--- STORED DATA Enclosed Below ---

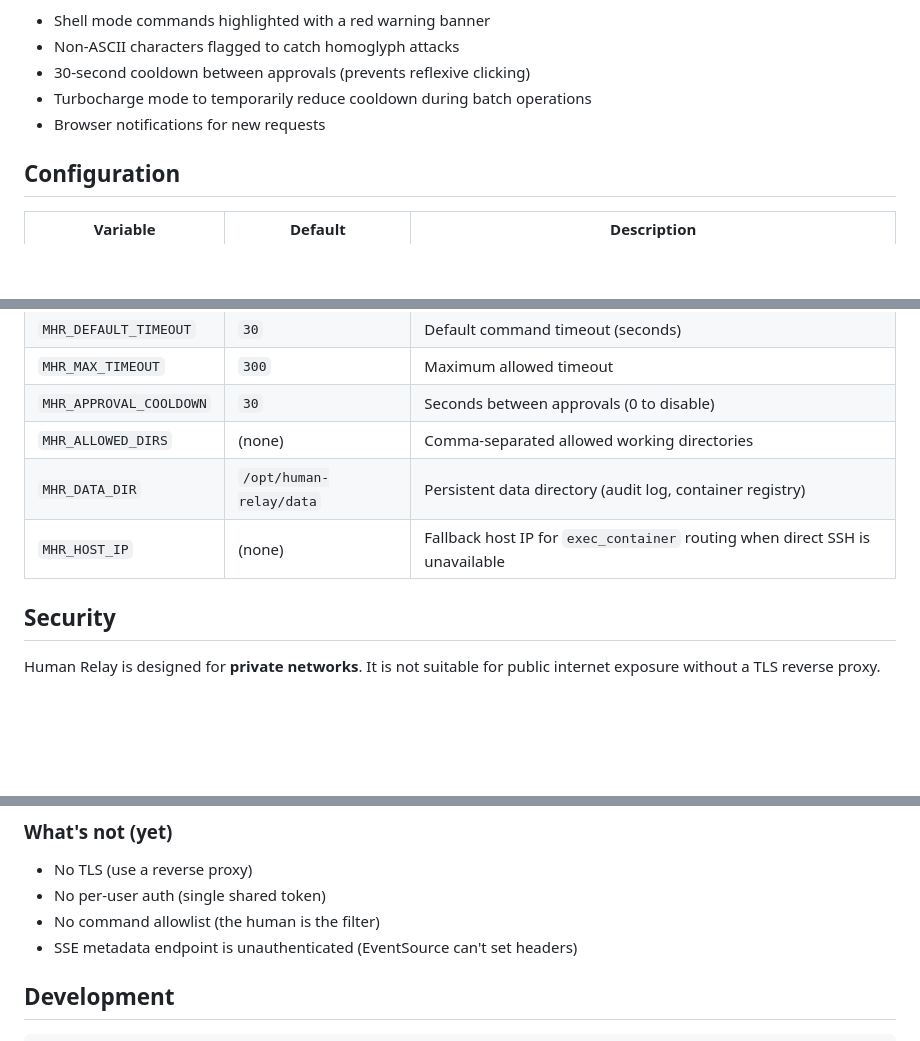
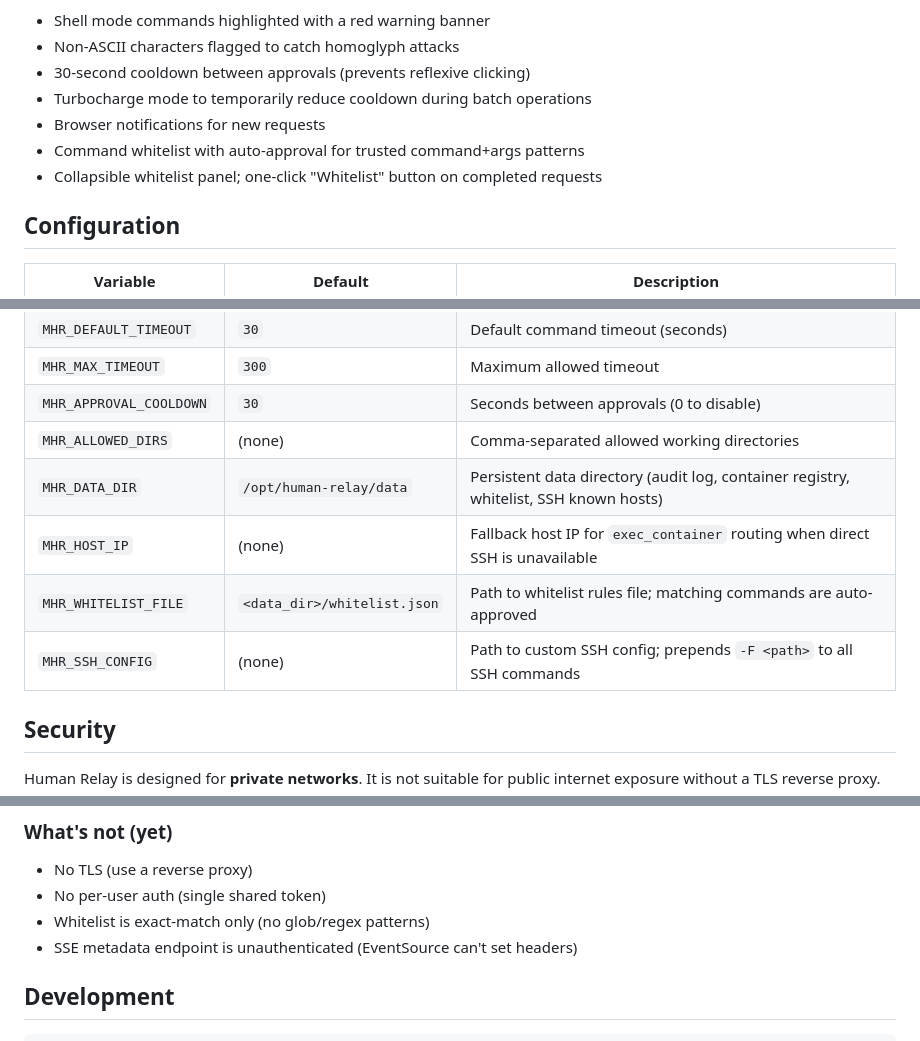
Before and after one commit to standardnguyen/human-relay, a Markdown page: README.md, 3 parts joined by grey strips. GitHub-like rendering; blank space fills up the shorter version.

Commit message:
README: add whitelist + MHR_SSH_CONFIG, fix stale "no allowlist" claim
- Config table: add MHR_WHITELIST_FILE and MHR_SSH_CONFIG
- Dashboard features: add whitelist panel description
- Security: "no command allowlist" -> "whitelist is exact-match only"
- Project structure: add whitelist/ directory
- Data dir description: mention whitelist and SSH known hosts

Co-Authored-By: Claude Opus 4.6 <noreply@anthropic.com>

```diff
--- a/README.md
+++ b/README.md
@@ -144,6 +144,8 @@ Features:
 - 30-second cooldown between approvals (prevents reflexive clicking)
 - Turbocharge mode to temporarily reduce cooldown during batch operations
 - Browser notifications for new requests
+- Command whitelist with auto-approval for trusted command+args patterns
+- Collapsible whitelist panel; one-click "Whitelist" button on completed requests
 
 ## Configuration
 
@@ -156,8 +158,10 @@ Features:
 | `MHR_MAX_TIMEOUT` | `300` | Maximum allowed timeout |
 | `MHR_APPROVAL_COOLDOWN` | `30` | Seconds between approvals (0 to disable) |
 | `MHR_ALLOWED_DIRS` | (none) | Comma-separated allowed working directories |
-| `MHR_DATA_DIR` | `/opt/human-relay/data` | Persistent data directory (audit log, container registry) |
+| `MHR_DATA_DIR` | `/opt/human-relay/data` | Persistent data directory (audit log, container registry, whitelist, SSH known hosts) |
 | `MHR_HOST_IP` | (none) | Fallback host IP for `exec_container` routing when direct SSH is unavailable |
+| `MHR_WHITELIST_FILE` | `<data_dir>/whitelist.json` | Path to whitelist rules file; matching commands are auto-approved |
+| `MHR_SSH_CONFIG` | (none) | Path to custom SSH config; prepends `-F <path>` to all SSH commands |
 
 ## Security
 
@@ -178,7 +182,7 @@ Human Relay is designed for **private networks**. It is not suitable for public
 
 - No TLS (use a reverse proxy)
 - No per-user auth (single shared token)
-- No command allowlist (the human is the filter)
+- Whitelist is exact-match only (no glob/regex patterns)
 - SSE metadata endpoint is unauthenticated (EventSource can't set headers)
 
 ## Development
```
Also changed, not shown: other parts of README.md (+1 -0 lines).
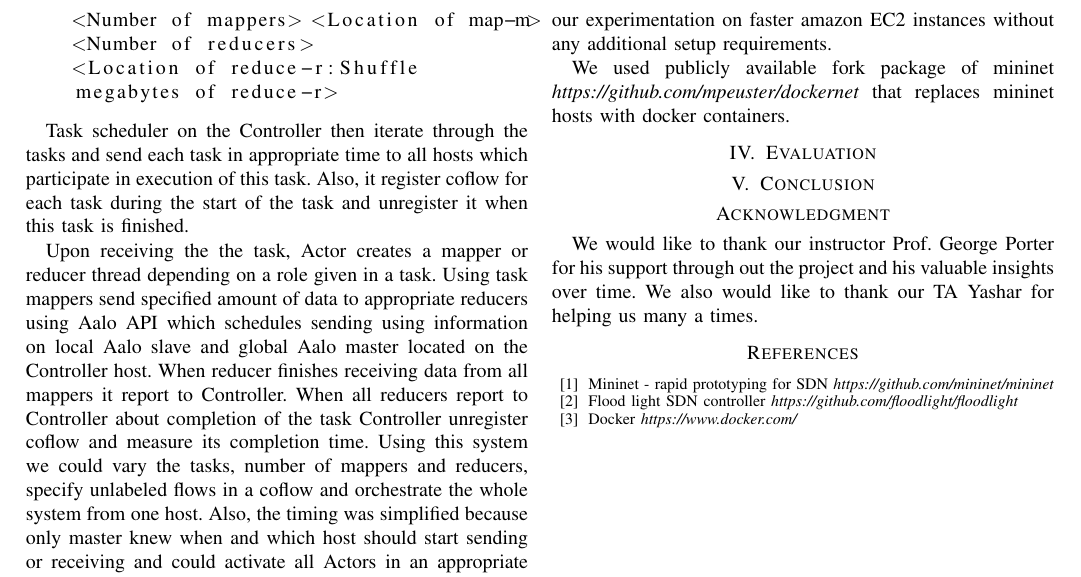
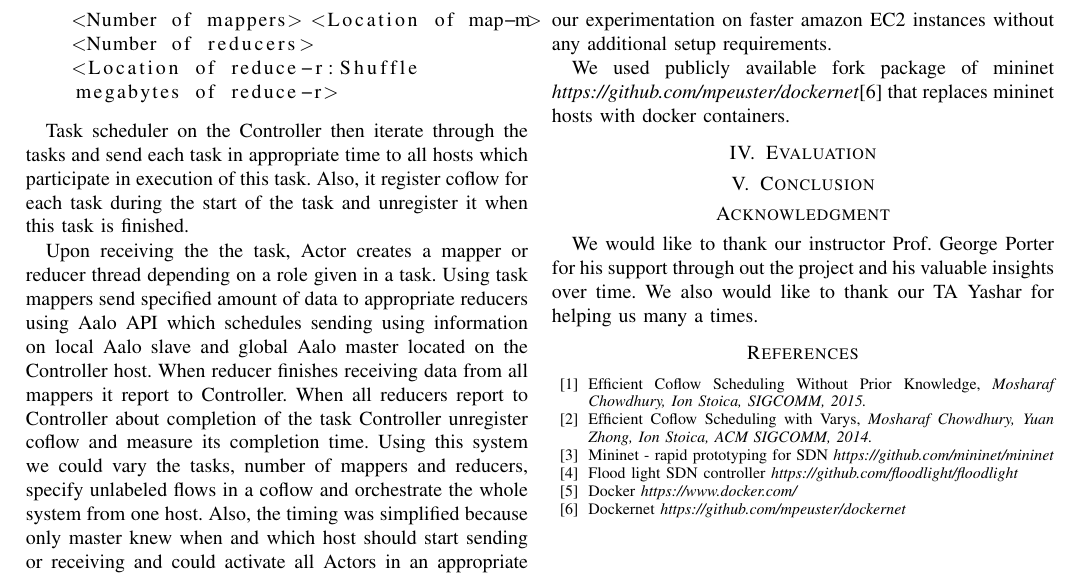
Before and after one commit to UrbanLynx/datacenter_simulation, a LaTeX paper (docs/finalReport.tex): part of page 3 of 3, cut so that both start at the same text. Compiled offline with pdfLaTeX.

Commit message:
references

```diff
--- a/docs/finalReport.tex
+++ b/docs/finalReport.tex
@@ -87,7 +87,7 @@ Docker is an upcoming technology that allows packaging of an application with al
 
 This meant that each docker container instance gets assigned an unique hostname, which made sure that we were not needed to make to any cosmetic changes to the coflow-scheduler code. Additionally  docker container allowed us to package both, coflow scheduler and simulator into a single image that could be readily uploaded and deployed on any machine as long as it ran Ubuntu system. This allowed us to carry out some of our experimentation on faster amazon EC2 instances without any additional setup requirements.
 
-We used publicly available fork package of mininet \textit{https://github.com/mpeuster/dockernet} that replaces mininet hosts with docker containers.
+We used publicly available fork package of mininet \textit{https://github.com/mpeuster/dockernet}\cite{dockernet} that replaces mininet hosts with docker containers.
 
 
 \section{Evaluation}
@@ -97,7 +97,15 @@ We used publicly available fork package of mininet \textit{https://github.com/mp
 \section*{Acknowledgment}
 We would like to thank our instructor Prof. George Porter for his support through out the project and his valuable insights over time. We also would like to thank our TA Yashar for helping us many a times.
 
-\begin{thebibliography}{10}
+\begin{thebibliography}{99}
+
+\bibitem{aalo}
+Efficient Coflow Scheduling Without Prior Knowledge,
+\textit{Mosharaf Chowdhury, Ion Stoica, SIGCOMM, 2015.}
+
+\bibitem{varys}
+Efficient Coflow Scheduling with Varys,
+\textit{Mosharaf Chowdhury, Yuan Zhong, Ion Stoica, ACM SIGCOMM, 2014.}
 
 \bibitem{Mininet}
 Mininet - rapid prototyping for SDN
@@ -111,6 +119,10 @@ Flood light SDN controller
 Docker
 \textit{https://www.docker.com/}
 
+\bibitem{dockernet}
+Dockernet
+\textit{https://github.com/mpeuster/dockernet}
+
 \end{thebibliography}
 
 
```
Also changed, not shown: docs/finalReport.tex (2 more changed lines).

--- End of Enclosed STORED DATA ---

ABOUT THIS EXERCISE: Exactly as written above, print every line of the data but not its pictures.

TASK OUTPUT:
Before and after one commit to standardnguyen/human-relay, a Markdown page: README.md, 3 parts joined by grey strips. GitHub-like rendering; blank space fills up the shorter version.

Commit message:
README: add whitelist + MHR_SSH_CONFIG, fix stale "no allowlist" claim
- Config table: add MHR_WHITELIST_FILE and MHR_SSH_CONFIG
- Dashboard features: add whitelist panel description
- Security: "no command allowlist" -> "whitelist is exact-match only"
- Project structure: add whitelist/ directory
- Data dir description: mention whitelist and SSH known hosts

Co-Authored-By: Claude Opus 4.6 <noreply@anthropic.com>

```diff
--- a/README.md
+++ b/README.md
@@ -144,6 +144,8 @@ Features:
 - 30-second cooldown between approvals (prevents reflexive clicking)
 - Turbocharge mode to temporarily reduce cooldown during batch operations
 - Browser notifications for new requests
+- Command whitelist with auto-approval for trusted command+args patterns
+- Collapsible whitelist panel; one-click "Whitelist" button on completed requests
 
 ## Configuration
 
@@ -156,8 +158,10 @@ Features:
 | `MHR_MAX_TIMEOUT` | `300` | Maximum allowed timeout |
 | `MHR_APPROVAL_COOLDOWN` | `30` | Seconds between approvals (0 to disable) |
 | `MHR_ALLOWED_DIRS` | (none) | Comma-separated allowed working directories |
-| `MHR_DATA_DIR` | `/opt/human-relay/data` | Persistent data directory (audit log, container registry) |
+| `MHR_DATA_DIR` | `/opt/human-relay/data` | Persistent data directory (audit log, container registry, whitelist, SSH known hosts) |
 | `MHR_HOST_IP` | (none) | Fallback host IP for `exec_container` routing when direct SSH is unavailable |
+| `MHR_WHITELIST_FILE` | `<data_dir>/whitelist.json` | Path to whitelist rules file; matching commands are auto-approved |
+| `MHR_SSH_CONFIG` | (none) | Path to custom SSH config; prepends `-F <path>` to all SSH commands |
 
 ## Security
 
@@ -178,7 +182,7 @@ Human Relay is designed for **private networks**. It is not suitable for public
 
 - No TLS (use a reverse proxy)
 - No per-user auth (single shared token)
-- No command allowlist (the human is the filter)
+- Whitelist is exact-match only (no glob/regex patterns)
 - SSE metadata endpoint is unauthenticated (EventSource can't set headers)
 
 ## Development
```
Also changed, not shown: other parts of README.md (+1 -0 lines).
Before and after one commit to UrbanLynx/datacenter_simulation, a LaTeX paper (docs/finalReport.tex): part of page 3 of 3, cut so that both start at the same text. Compiled offline with pdfLaTeX.

Commit message:
references

```diff
--- a/docs/finalReport.tex
+++ b/docs/finalReport.tex
@@ -87,7 +87,7 @@ Docker is an upcoming technology that allows packaging of an application with al
 
 This meant that each docker container instance gets assigned an unique hostname, which made sure that we were not needed to make to any cosmetic changes to the coflow-scheduler code. Additionally  docker container allowed us to package both, coflow scheduler and simulator into a single image that could be readily uploaded and deployed on any machine as long as it ran Ubuntu system. This allowed us to carry out some of our experimentation on faster amazon EC2 instances without any additional setup requirements.
 
-We used publicly available fork package of mininet \textit{https://github.com/mpeuster/dockernet} that replaces mininet hosts with docker containers.
+We used publicly available fork package of mininet \textit{https://github.com/mpeuster/dockernet}\cite{dockernet} that replaces mininet hosts with docker containers.
 
 
 \section{Evaluation}
@@ -97,7 +97,15 @@ We used publicly available fork package of mininet \textit{https://github.com/mp
 \section*{Acknowledgment}
 We would like to thank our instructor Prof. George Porter for his support through out the project and his valuable insights over time. We also would like to thank our TA Yashar for helping us many a times.
 
-\begin{thebibliography}{10}
+\begin{thebibliography}{99}
+
+\bibitem{aalo}
+Efficient Coflow Scheduling Without Prior Knowledge,
+\textit{Mosharaf Chowdhury, Ion Stoica, SIGCOMM, 2015.}
+
+\bibitem{varys}
+Efficient Coflow Scheduling with Varys,
+\textit{Mosharaf Chowdhury, Yuan Zhong, Ion Stoica, ACM SIGCOMM, 2014.}
 
 \bibitem{Mininet}
 Mininet - rapid prototyping for SDN
@@ -111,6 +119,10 @@ Flood light SDN controller
 Docker
 \textit{https://www.docker.com/}
 
+\bibitem{dockernet}
+Dockernet
+\textit{https://github.com/mpeuster/dockernet}
+
 \end{thebibliography}
 
 
```
Also changed, not shown: docs/finalReport.tex (2 more changed lines).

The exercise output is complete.